Teachers and consultants are experts in teaching and learning – and not necessarily experts in knowing everything about everything. However, that pressure to know everything or appear as though we have all the answers is still present. When trying a new activity or presenting a new robot to your students, why not model that idea of “not knowing everything”. For example, you don’t have to spend countless hours during your evenings trying to figure out the specs of BeeBot or how to code conversations between sprites in Scratch. Discover concepts and new technology WITH your students. Chances are they’ll be teaching you, helping their peers, and feeling empowered.
There are different ways of using technology to support this student-centered learning approach and liberate the teacher from being the “all-knowing expert”. It’s important to model for students that it’s okay not to know everything. By teaching them strategies to research information, they too can become critical thinkers. For example, use existing online tutorials and available resources. You can also send your students to many of your curated resources and have them experiment hands-on or do their own research. For example, if you’re looking to try the Micro: bit with your students and you’ve never touched one, don’t put too much pressure on your shoulders to become an expert before introducing it to your students.
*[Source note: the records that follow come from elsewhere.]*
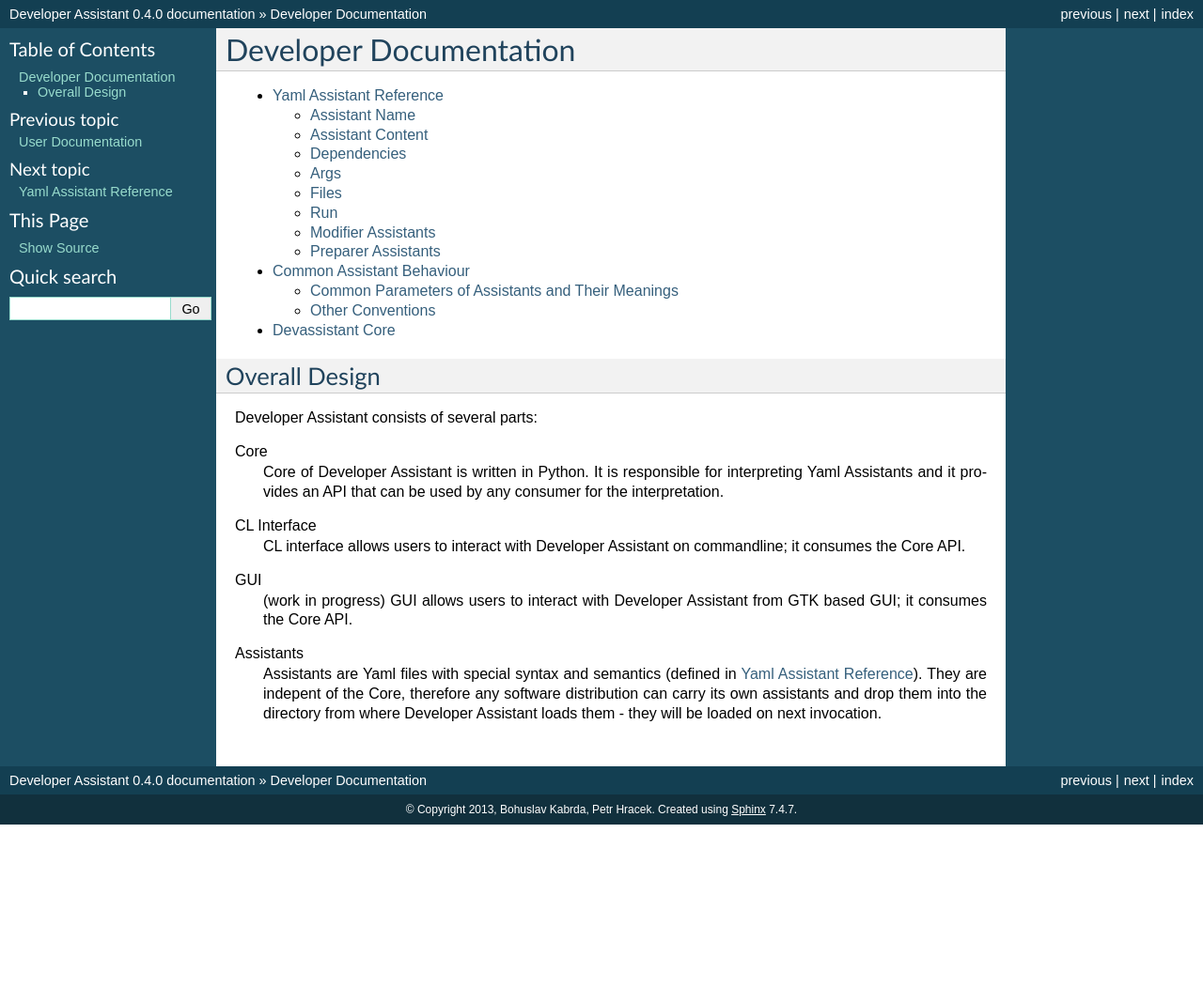
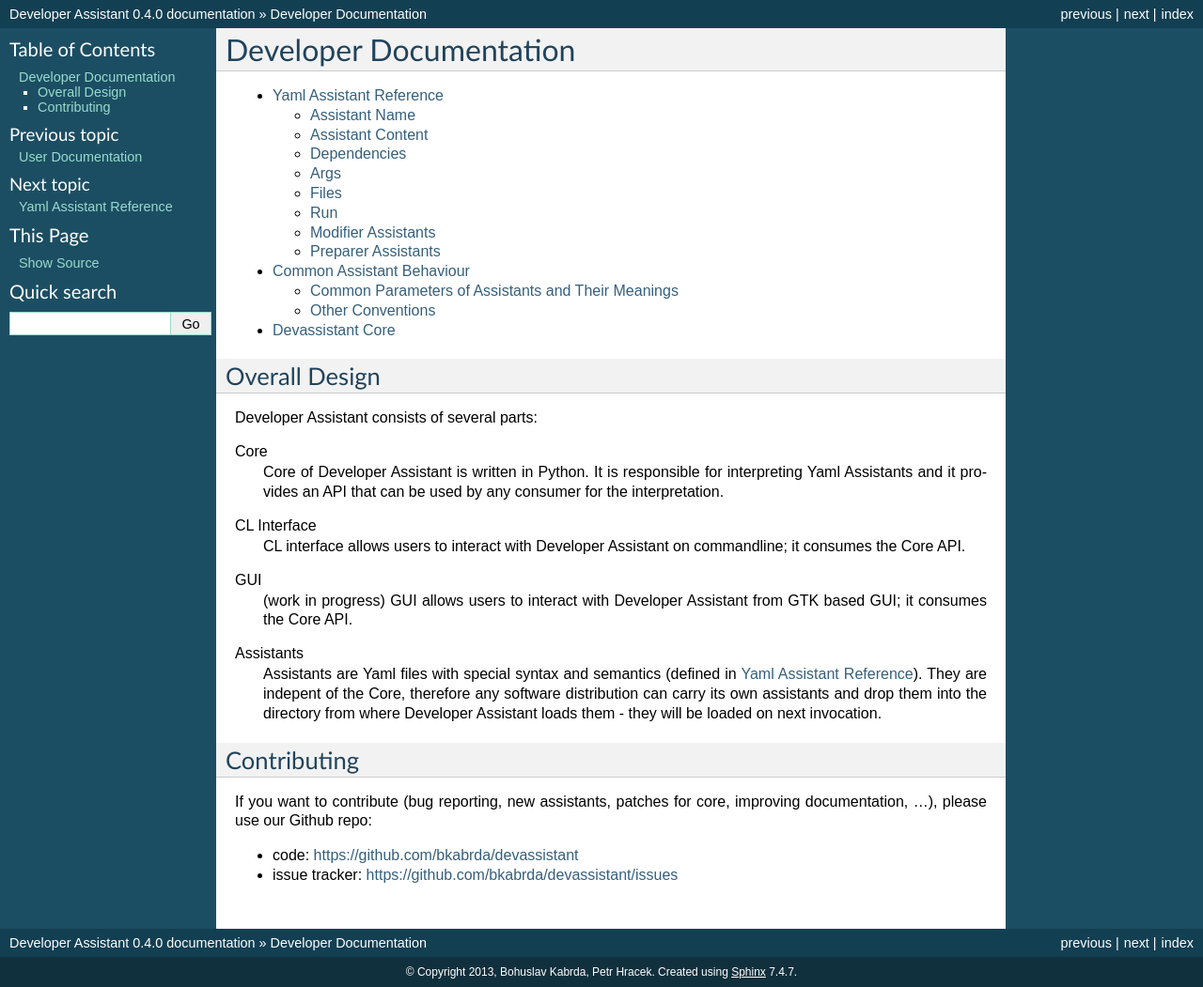
Before and after one commit to devassistant/devassistant, a Sphinx documentation site: the page built from docs/developer_documentation.rst, in a window 1280 px wide. Shown: the whole page at 94% size. Built offline with Sphinx 7.4.7, drawn with Linux system fonts in a browser that asks for light colours; before the commit the page ends 900 px from its top, so only the background shows below that.

Commit message:
Add repo/issue tracker references to developer documentation

```diff
--- a/docs/developer_documentation.rst
+++ b/docs/developer_documentation.rst
@@ -29,3 +29,13 @@
   therefore any software distribution can carry its own assistants
   and drop them into the directory from where Developer Assistant
   loads them - they will be loaded on next invocation.
+
+Contributing
+------------
+
+If you want to contribute (bug reporting, new assistants, patches for core,
+improving documentation, ...),
+please use our Github repo:
+
+- code: https://github.com/bkabrda/devassistant
+- issue tracker: https://github.com/bkabrda/devassistant/issues
```
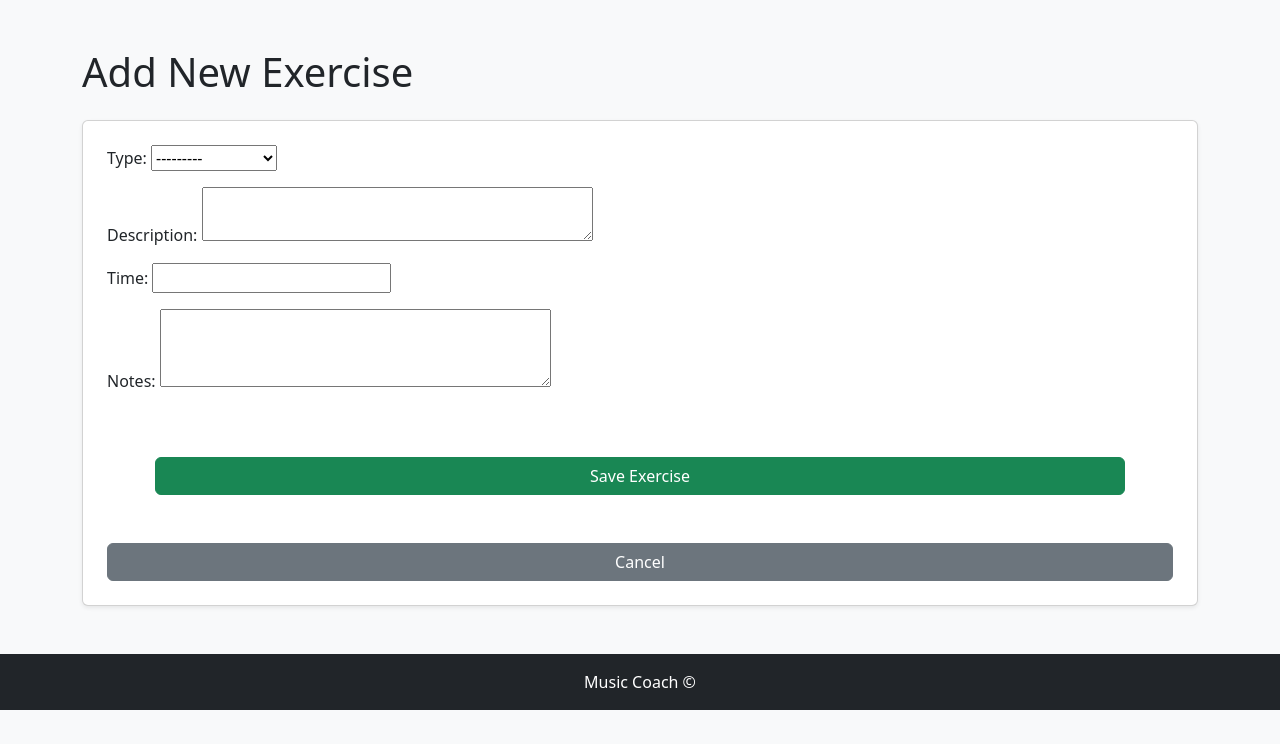
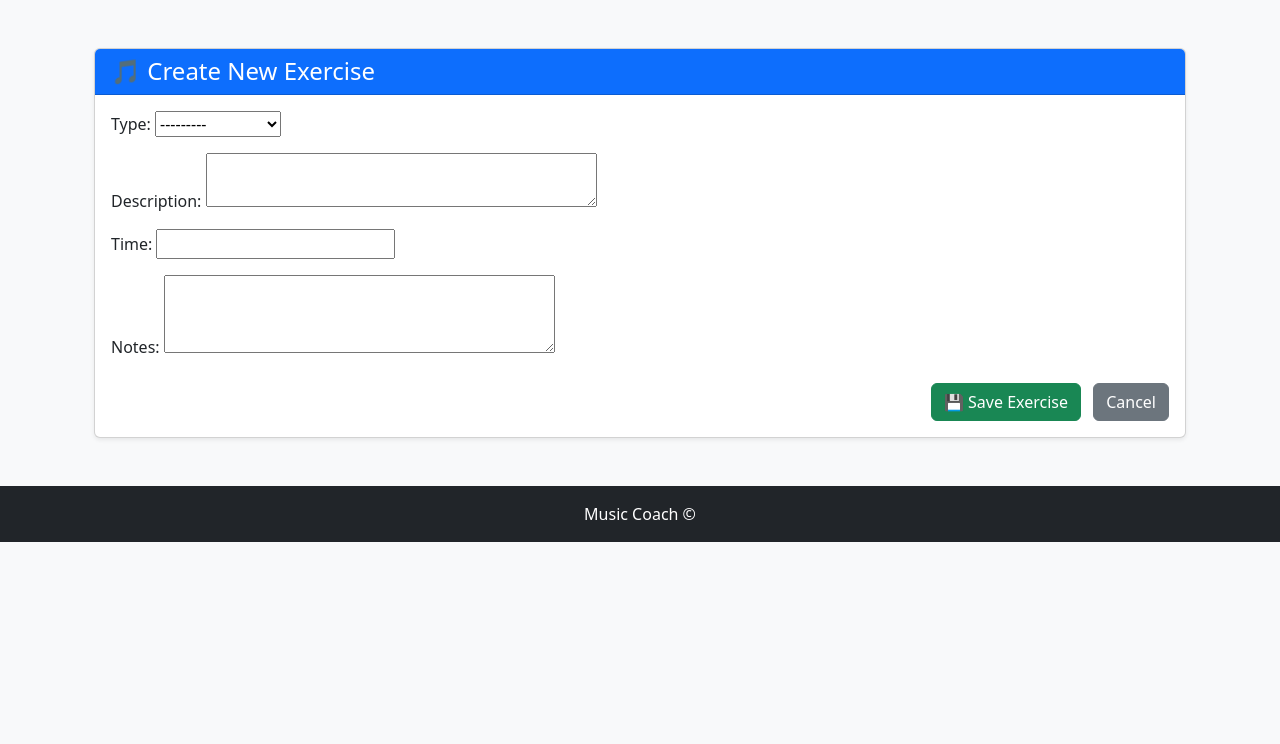
Before and after one commit to Charlie9009/musiccoach, a Django app: page /new/ in a window 1280 px wide. Shown: the part 56-800 px from the top of the page. Run offline with Django 5.2, Linux system fonts and the light colour scheme; some libraries are stand-ins or nearby versions.

Commit message:
CREATE_EXERCISES.HTML: Change page to use crispy forms and styles

```diff
--- a/musiccoach/exercises/templates/exercises/create_exercise.html
+++ b/musiccoach/exercises/templates/exercises/create_exercise.html
@@ -1,13 +1,22 @@
 {% extends "exercises/base.html" %}
-{% block title %}Add Exercise - Music Coach{% endblock %}
+{% load crispy_forms_tags %}
 
 {% block content %}
-    <h1 class="mb-4">Add New Exercise</h1>
-
-    <form method="post" class="card p-4 shadow-sm">
-        {% csrf_token %}
-        {{ form.as_p }}
-        <button type="submit" class="btn btn-success m-5">Save Exercise</button>
-        <a href="{% url 'index' %}" class="btn btn-secondary">Cancel</a>
-    </form>
+<div class="container mt-4">
+    <div class="card shadow-sm">
+        <div class="card-header bg-primary text-white">
+            <h4 class="mb-0">🎵 Create New Exercise</h4>
+        </div>
+        <div class="card-body">
+        <form method="post">
+            {% csrf_token %}
+            {{ form|crispy }}
+            <div class="text-end mt-4">
+                <button type="submit" class="btn btn-success me-2">💾 Save Exercise</button>
+                    <a href="{% url 'index' %}" class="btn btn-secondary">Cancel</a>
+            </div>
+        </form>
+        </div>
+    </div>
+</div>
 {% endblock %}
```
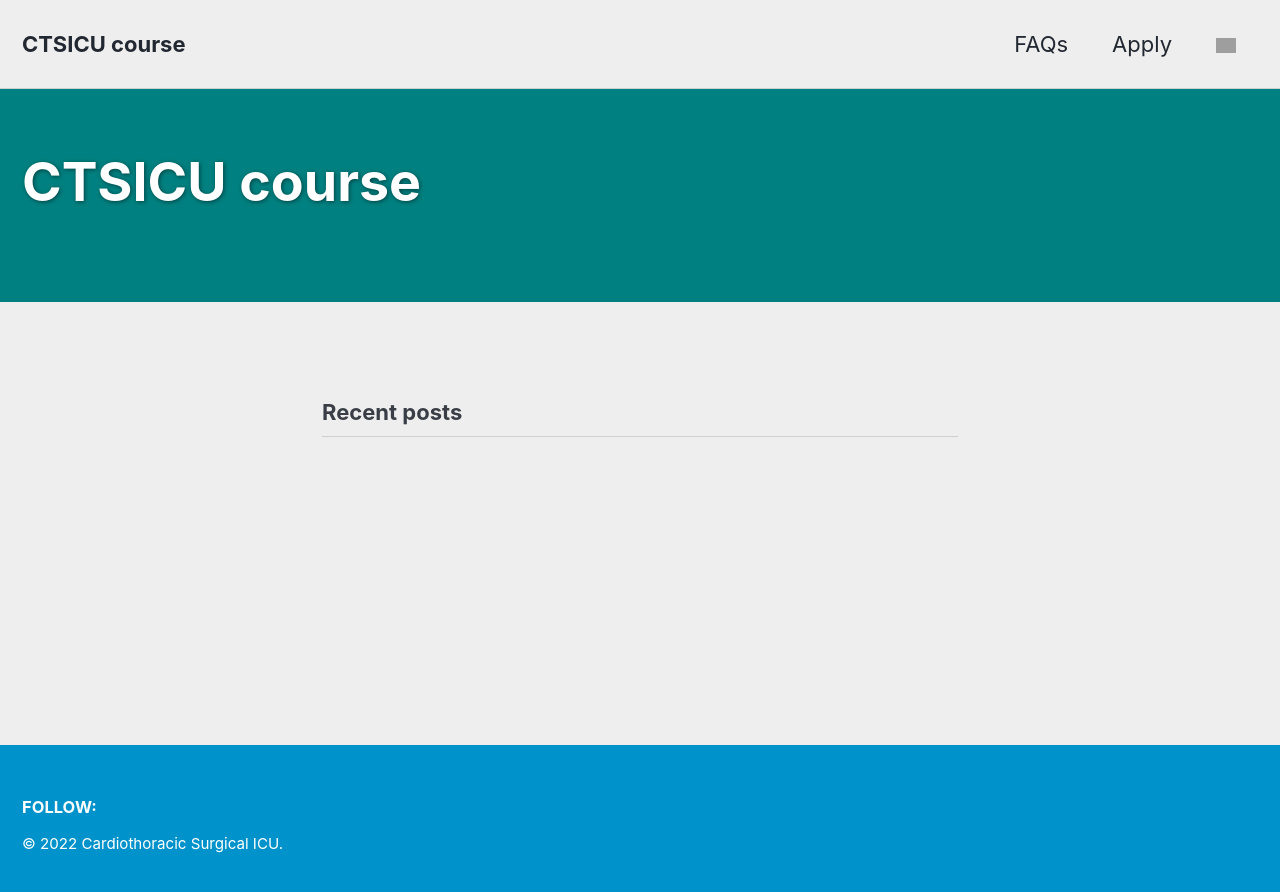
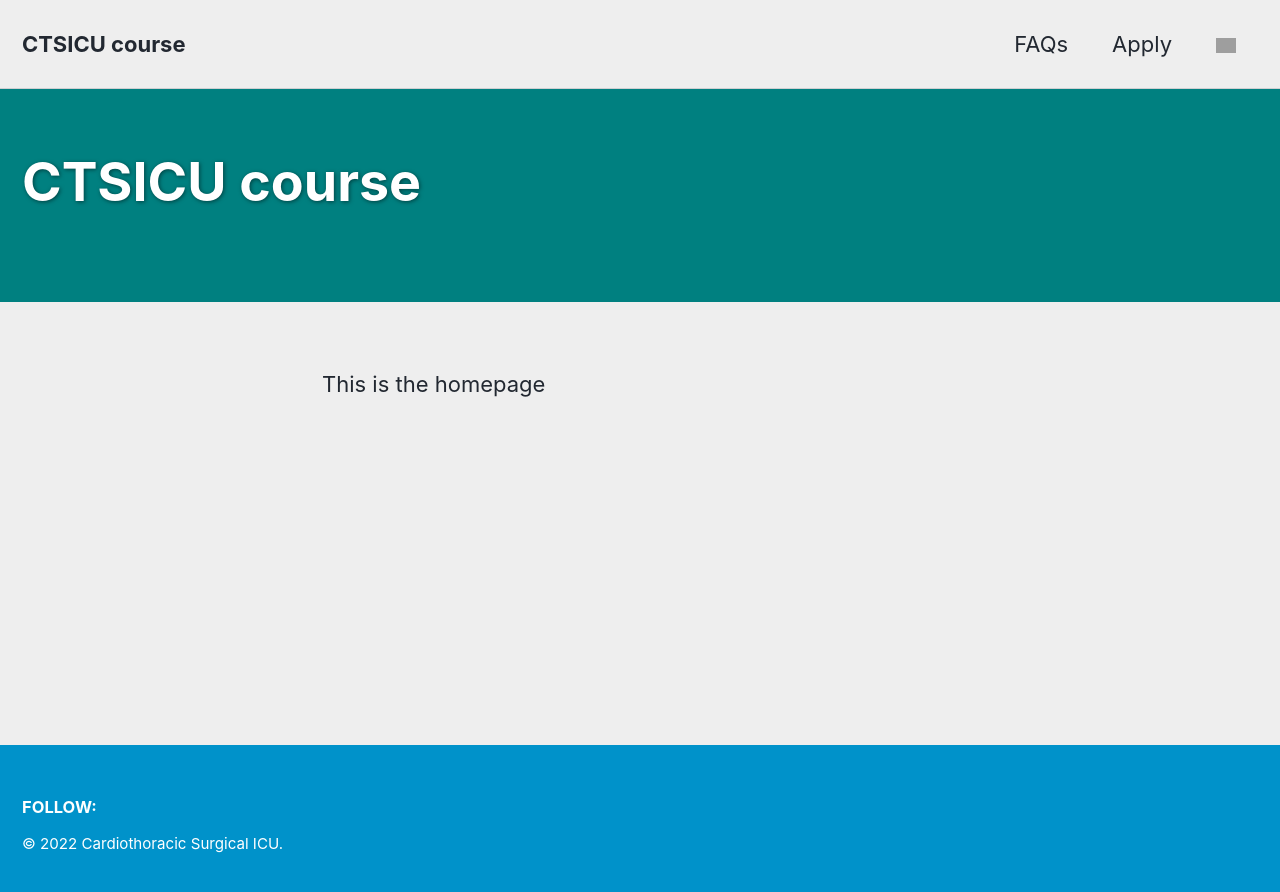
Before and after one commit to DrIbrahimAli/CTSICUcourse, a Jekyll site: the page built from index.html, in a window 1280 px wide. Shown: the top 892 px of the page. Built offline with Jekyll 4.4.1, drawn with Linux system fonts in a browser that asks for light colours; cached includes are drawn as plain includes; grey boxes are pictures that could not be loaded.

Commit message:
Update index.html

```diff
--- a/index.html
+++ b/index.html
@@ -1,6 +1,7 @@
 ---
-layout: home
+layout: single
 header:
   image: assets/img/img.jpg
+---
 
----
+This is the homepage
```
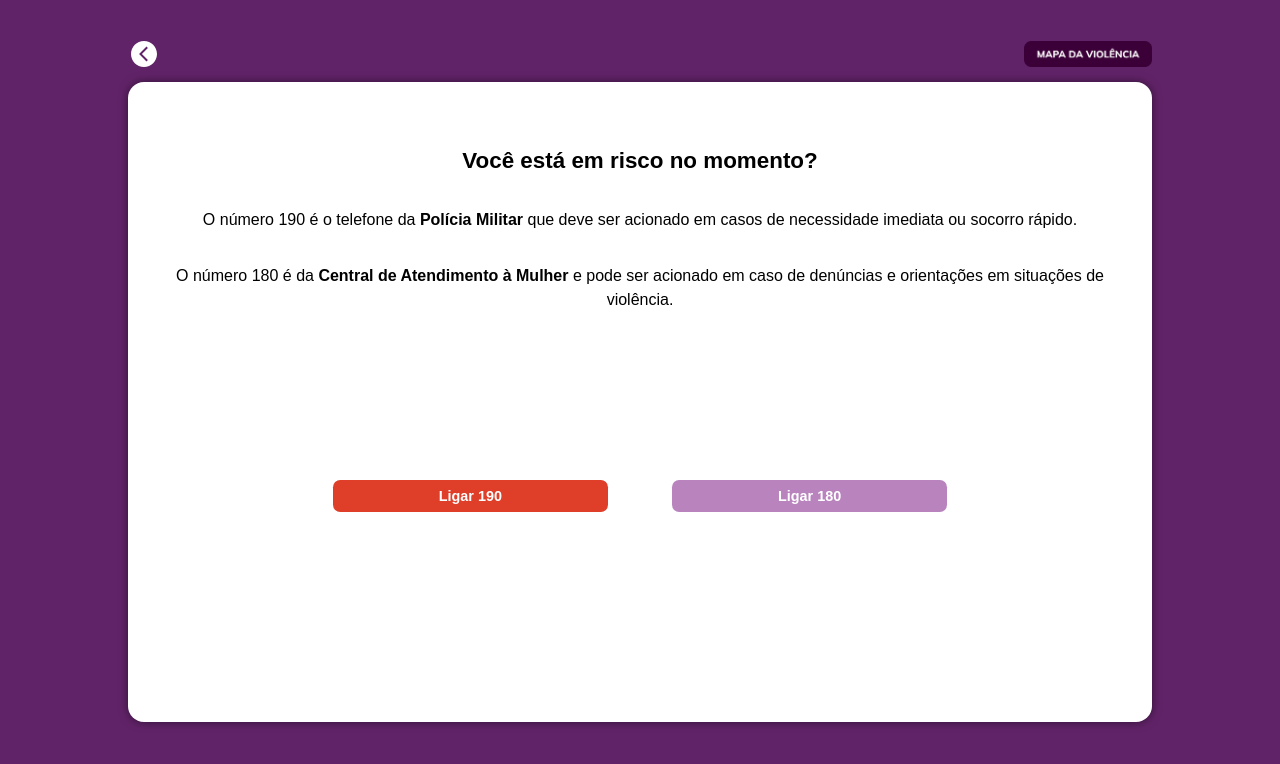
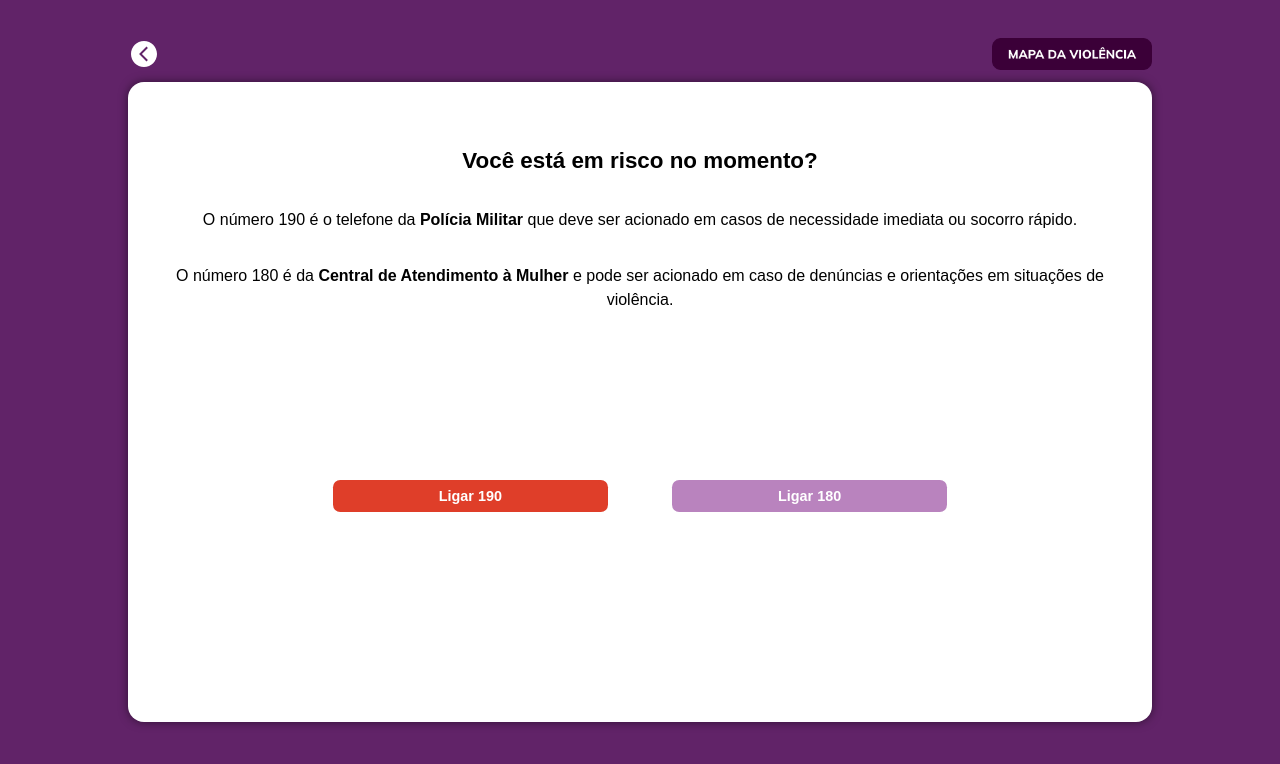
Before and after one commit to anajbsouza/Mapa-da-Violencia, a React (Vite) app in the folder frontend/: page /emergency in a window 1280 px wide. Shown: the top 764 px of the page. Built offline with nearby package versions, Linux system fonts and the light colour scheme.

Commit message:
map filter spacing corrections

```diff
--- a/frontend/src/App.css
+++ b/frontend/src/App.css
@@ -73,7 +73,7 @@ main {
 }
 
 .logo-main {
-  width: 8rem;
+  width: 10rem;
 }
 
 .header-items-main {
--- a/frontend/src/styles/MapStyles.css
+++ b/frontend/src/styles/MapStyles.css
@@ -241,7 +241,7 @@
 
     .select-filter-content {
       width: 20%;
-      margin-top: -4rem;
+      margin-top: 5px;
     }
 
     .btn-finish-address,
```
Use existing resources to get you started and learn alongside your students. Here’s an example of a Micro:bit course you can follow with your students, or a Padlet of Micro:bit coding challenges to try out.
Build a Network & Tap into Expertise
Sylvia Duckworth, a veteran teacher and well-known “sketchnoter”, illustrates the importance for teachers to maintain a personal and professional learning network (see a sketchnote by Sylwia: 10 Reasons Why Every Teacher Needs a P.L.N. ). When you find your right network, you’ll be surrounded by like-minded educators who are motivated to share ideas, expertise, latest trends, and resources, to help you problem solve and reflect. Connecting with other educators can save you a significant amount of time in the long run, and make you feel less isolated. Over the past years, so many different online communities and networks have been created to support teachers. A few examples of networks hosted by the LEARN pedagogical team are the Quebec ScratchEd Meetups and the Outdoor Education sharing sessions. Educators are welcome to share their ideas or activities in order to inspire others, ask questions or even just listen to the conversations. In networking or sharing sessions like these, you’ll save so much time from having to find ideas and create new activities. Let yourself be inspired by other educators’ experiences. They are also great support systems.
Most school boards also have subject-specific consultants, as well as RÉCIT consultants for integrating technology in a pedagogical way. Consultants are banks of resources and ideas and usually love sharing knowledge, tips, and tricks. Don’t hesitate to ask them for professional development opportunities or to support you and your students. RÉCIT consultants can, for example, offer support with robotics and coding. You can find the directory of RÉCIT consultants on the Digital Competency in Action (DCA) website. The DCA site was created as a hub for educational technology resources for teachers and consultants, such as summaries of Ministry documents and measures, information on digital technology combos (creative spaces, educational robotics, and digital devices to support your integration of Quebec’s Digital Action Plan) and a library of resources to support your students and yourself.
We encourage you to reflect on your own practice and how you can prioritize your overall wellness. Keep in mind that it is normal for personal and professional obligations to fluctuate throughout the year. For example, you may find your workload more demanding around key points in the year, like report card time. While a work-life balance may be unrealistic to maintain daily, it is something that you may want to strive for over an extended period of time. There are lots of ways in which technology can support you in your wellness goals. We invite you to try new strategies and experiment with technology to lessen your workload and prioritize the things that matter most in your professional and personal lives.